TCP/IP is an abbreviation for Transmission Control Protocol / Internet Protocol.

TCP/IP is a set of protocols that define how two or more computers can communicate with each other. The protocol is a set of rules that describe how the data is passed between the computers. It is an open standard so it can be widely implemented on any computer with the appropriate physical interfaces (NIC) or Networking Interface Card. Within the TCP/IP networking protocol there are many more protocols. These provide different functionality important to the transmission of data over the networks. These can be to the operation of the networking, such as a Domain Name System or could be an application that uses the network such as a E-mail Server (both of these are discussed in further detail later) in the Webmin Documentation. Another related protocol is UDP (User Datagram Protocol) which also runs on top of the IP (Internet Protocol).

The difference between TCP and UDP is that TCP is connection based protocol whereas UDP is connectionless. In other words when TCP is being used; a session setup between the hosts and the transfer is guaranteed. For UDP each data packet is sent but there is no checking that it has been received, or anyway of resending within the network layers (OSI Model Figure 1). An application can run on top of UDP and implement it's own checking that each packet is received, but that is not the same as leaving it to the networking stack to implement.

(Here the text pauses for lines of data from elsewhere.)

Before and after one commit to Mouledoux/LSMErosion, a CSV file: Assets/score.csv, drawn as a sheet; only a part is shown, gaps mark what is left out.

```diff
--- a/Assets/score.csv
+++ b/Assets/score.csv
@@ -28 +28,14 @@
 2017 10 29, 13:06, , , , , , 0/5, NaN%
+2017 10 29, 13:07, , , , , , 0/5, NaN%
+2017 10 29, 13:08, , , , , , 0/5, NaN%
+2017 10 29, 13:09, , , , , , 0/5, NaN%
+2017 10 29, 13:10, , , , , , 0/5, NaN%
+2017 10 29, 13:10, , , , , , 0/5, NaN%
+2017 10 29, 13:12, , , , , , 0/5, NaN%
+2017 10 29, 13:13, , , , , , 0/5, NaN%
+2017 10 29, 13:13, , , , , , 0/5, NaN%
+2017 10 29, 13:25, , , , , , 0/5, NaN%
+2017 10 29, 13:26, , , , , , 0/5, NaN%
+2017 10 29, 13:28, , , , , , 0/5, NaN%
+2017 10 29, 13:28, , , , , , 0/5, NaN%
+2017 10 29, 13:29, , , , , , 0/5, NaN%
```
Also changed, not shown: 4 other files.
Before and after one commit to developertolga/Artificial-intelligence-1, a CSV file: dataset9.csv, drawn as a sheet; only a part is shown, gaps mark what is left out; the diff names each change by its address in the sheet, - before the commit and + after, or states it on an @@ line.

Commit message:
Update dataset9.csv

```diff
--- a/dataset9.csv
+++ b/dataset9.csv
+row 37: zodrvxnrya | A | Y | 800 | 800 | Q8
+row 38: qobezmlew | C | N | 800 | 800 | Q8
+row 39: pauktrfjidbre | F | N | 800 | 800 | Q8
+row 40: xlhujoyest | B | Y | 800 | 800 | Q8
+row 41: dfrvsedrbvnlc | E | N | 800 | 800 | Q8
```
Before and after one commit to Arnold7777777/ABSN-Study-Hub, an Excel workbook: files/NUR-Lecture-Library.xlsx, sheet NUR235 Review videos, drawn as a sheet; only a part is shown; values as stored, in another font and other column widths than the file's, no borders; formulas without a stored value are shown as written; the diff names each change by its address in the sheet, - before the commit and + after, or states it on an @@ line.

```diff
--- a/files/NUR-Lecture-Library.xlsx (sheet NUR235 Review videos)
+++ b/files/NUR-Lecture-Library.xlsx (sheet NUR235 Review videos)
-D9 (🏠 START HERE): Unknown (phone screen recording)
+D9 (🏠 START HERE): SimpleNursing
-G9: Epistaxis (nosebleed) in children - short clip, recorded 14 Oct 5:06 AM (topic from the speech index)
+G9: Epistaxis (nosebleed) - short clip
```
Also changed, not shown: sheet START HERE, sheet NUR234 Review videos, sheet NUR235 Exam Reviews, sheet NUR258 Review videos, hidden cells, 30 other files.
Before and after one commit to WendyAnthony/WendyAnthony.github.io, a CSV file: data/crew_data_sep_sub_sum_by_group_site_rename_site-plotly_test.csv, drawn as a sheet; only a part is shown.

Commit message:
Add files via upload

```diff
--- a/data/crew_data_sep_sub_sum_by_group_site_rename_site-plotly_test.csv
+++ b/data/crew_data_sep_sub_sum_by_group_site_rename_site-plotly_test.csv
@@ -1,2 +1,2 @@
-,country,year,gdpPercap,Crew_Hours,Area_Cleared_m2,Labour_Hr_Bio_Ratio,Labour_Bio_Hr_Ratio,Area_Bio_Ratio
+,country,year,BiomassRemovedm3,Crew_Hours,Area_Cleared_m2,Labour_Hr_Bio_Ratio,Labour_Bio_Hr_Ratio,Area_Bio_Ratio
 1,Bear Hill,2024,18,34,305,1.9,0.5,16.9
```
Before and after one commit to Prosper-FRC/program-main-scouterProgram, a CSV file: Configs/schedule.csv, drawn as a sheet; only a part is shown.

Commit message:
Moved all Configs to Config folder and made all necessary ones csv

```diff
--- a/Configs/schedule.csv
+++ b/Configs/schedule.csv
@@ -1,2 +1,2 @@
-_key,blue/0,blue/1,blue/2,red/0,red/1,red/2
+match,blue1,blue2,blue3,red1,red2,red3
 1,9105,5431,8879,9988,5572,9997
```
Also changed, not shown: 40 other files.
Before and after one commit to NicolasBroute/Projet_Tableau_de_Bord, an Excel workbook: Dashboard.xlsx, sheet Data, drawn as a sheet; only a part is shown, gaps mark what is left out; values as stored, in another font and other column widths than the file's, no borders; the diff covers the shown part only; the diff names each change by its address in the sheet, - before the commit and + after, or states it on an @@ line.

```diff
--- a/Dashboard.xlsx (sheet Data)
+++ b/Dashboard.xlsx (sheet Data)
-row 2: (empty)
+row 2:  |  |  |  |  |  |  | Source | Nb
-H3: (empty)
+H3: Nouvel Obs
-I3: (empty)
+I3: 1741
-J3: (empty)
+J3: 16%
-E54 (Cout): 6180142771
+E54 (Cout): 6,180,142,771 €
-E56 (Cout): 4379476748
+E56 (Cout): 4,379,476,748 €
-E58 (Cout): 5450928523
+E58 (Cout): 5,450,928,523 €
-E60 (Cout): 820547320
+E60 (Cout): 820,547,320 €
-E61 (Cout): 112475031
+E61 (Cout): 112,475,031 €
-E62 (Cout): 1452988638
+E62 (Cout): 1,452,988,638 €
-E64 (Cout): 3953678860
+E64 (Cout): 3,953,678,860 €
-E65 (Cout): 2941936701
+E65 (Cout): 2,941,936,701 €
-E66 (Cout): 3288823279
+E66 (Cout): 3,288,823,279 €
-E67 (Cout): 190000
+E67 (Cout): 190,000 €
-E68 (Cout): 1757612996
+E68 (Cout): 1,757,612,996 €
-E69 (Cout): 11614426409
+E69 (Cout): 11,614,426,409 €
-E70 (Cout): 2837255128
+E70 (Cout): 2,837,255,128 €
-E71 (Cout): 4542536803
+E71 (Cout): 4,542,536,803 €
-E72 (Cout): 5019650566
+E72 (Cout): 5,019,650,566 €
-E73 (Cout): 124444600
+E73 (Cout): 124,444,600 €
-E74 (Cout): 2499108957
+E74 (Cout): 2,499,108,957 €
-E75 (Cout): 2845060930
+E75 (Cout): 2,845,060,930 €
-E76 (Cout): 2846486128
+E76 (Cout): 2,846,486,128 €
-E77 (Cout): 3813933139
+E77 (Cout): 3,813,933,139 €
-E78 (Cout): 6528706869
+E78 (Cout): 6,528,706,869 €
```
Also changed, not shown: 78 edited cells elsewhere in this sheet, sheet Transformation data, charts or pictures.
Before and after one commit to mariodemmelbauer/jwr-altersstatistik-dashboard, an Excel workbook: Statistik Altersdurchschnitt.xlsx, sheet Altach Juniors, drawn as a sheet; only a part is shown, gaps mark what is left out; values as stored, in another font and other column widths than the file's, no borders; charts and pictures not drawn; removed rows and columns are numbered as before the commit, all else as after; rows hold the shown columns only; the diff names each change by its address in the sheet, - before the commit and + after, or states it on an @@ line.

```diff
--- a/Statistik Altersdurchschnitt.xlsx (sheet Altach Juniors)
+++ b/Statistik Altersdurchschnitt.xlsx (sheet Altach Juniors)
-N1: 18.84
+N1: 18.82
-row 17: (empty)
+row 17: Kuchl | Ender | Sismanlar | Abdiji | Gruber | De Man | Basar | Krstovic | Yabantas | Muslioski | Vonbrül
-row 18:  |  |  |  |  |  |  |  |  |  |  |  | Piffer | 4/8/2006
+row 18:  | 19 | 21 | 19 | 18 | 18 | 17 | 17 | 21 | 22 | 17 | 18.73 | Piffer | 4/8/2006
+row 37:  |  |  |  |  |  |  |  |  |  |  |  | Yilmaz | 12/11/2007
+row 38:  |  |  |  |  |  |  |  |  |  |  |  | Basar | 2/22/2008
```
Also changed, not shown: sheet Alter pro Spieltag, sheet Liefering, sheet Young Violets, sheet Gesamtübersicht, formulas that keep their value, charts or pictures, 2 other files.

A common way of comparing these is to liken TCP to the telephone system and UDP to the postal service. With the telephone when you establish a connection with the other person, you know for certain that the user receives the message. If you were disconnected during the telephone conversation then you would know about it and be able to phone the other person again. With the postal system after you post the letter then you do not know for certain whether or not the mail will be received. After you have posted the letter it could be lost or destroyed on it’s way to it’s destination. Or if the person has moved house they may never receive the letter. Figure 1

At first it may sound that there is no reason to choose UDP over TCP after all if you can have the extra reassurance then why would you care about UDP. The reason for this is that there is a lot of overhead involved in TCP.